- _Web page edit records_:
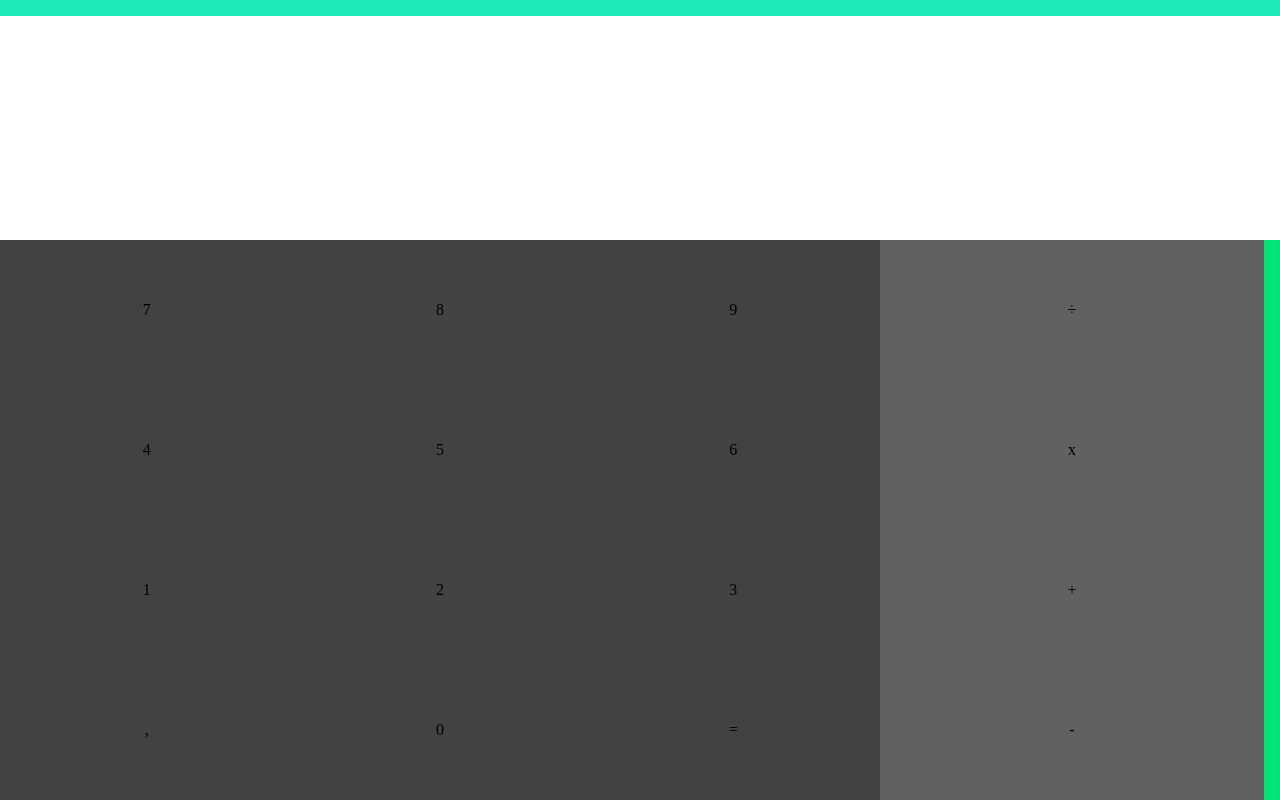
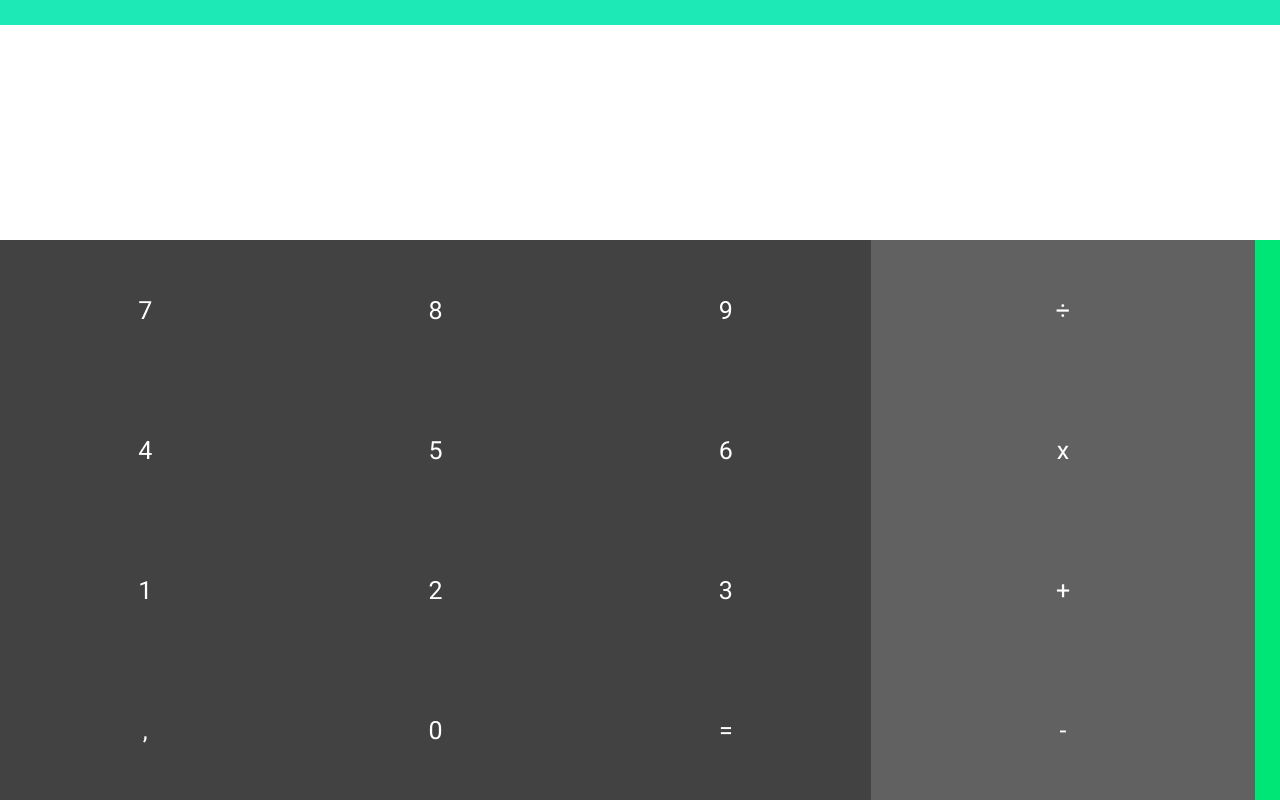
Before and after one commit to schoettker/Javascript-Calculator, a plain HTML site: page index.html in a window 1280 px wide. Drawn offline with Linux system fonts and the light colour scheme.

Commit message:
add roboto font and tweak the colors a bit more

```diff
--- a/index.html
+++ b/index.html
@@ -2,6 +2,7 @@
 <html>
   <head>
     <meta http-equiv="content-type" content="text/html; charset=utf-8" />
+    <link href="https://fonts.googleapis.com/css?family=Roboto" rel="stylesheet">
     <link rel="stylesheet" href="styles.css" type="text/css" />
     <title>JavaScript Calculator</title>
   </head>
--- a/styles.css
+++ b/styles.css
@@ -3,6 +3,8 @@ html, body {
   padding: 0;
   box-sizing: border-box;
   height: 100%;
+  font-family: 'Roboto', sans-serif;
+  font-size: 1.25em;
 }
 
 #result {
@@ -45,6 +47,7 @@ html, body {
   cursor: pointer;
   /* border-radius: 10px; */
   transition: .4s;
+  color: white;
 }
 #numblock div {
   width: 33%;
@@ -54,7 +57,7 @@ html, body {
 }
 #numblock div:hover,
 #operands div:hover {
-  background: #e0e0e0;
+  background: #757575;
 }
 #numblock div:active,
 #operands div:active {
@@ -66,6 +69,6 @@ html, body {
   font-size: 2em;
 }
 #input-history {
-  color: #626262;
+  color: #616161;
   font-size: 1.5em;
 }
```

- _Activity_: Print the records above word for word, omitting any picture they contain.

- _Response to this exercise_:
Before and after one commit to schoettker/Javascript-Calculator, a plain HTML site: page index.html in a window 1280 px wide. Drawn offline with Linux system fonts and the light colour scheme.

Commit message:
add roboto font and tweak the colors a bit more

```diff
--- a/index.html
+++ b/index.html
@@ -2,6 +2,7 @@
 <html>
   <head>
     <meta http-equiv="content-type" content="text/html; charset=utf-8" />
+    <link href="https://fonts.googleapis.com/css?family=Roboto" rel="stylesheet">
     <link rel="stylesheet" href="styles.css" type="text/css" />
     <title>JavaScript Calculator</title>
   </head>
--- a/styles.css
+++ b/styles.css
@@ -3,6 +3,8 @@ html, body {
   padding: 0;
   box-sizing: border-box;
   height: 100%;
+  font-family: 'Roboto', sans-serif;
+  font-size: 1.25em;
 }
 
 #result {
@@ -45,6 +47,7 @@ html, body {
   cursor: pointer;
   /* border-radius: 10px; */
   transition: .4s;
+  color: white;
 }
 #numblock div {
   width: 33%;
@@ -54,7 +57,7 @@ html, body {
 }
 #numblock div:hover,
 #operands div:hover {
-  background: #e0e0e0;
+  background: #757575;
 }
 #numblock div:active,
 #operands div:active {
@@ -66,6 +69,6 @@ html, body {
   font-size: 2em;
 }
 #input-history {
-  color: #626262;
+  color: #616161;
   font-size: 1.5em;
 }
```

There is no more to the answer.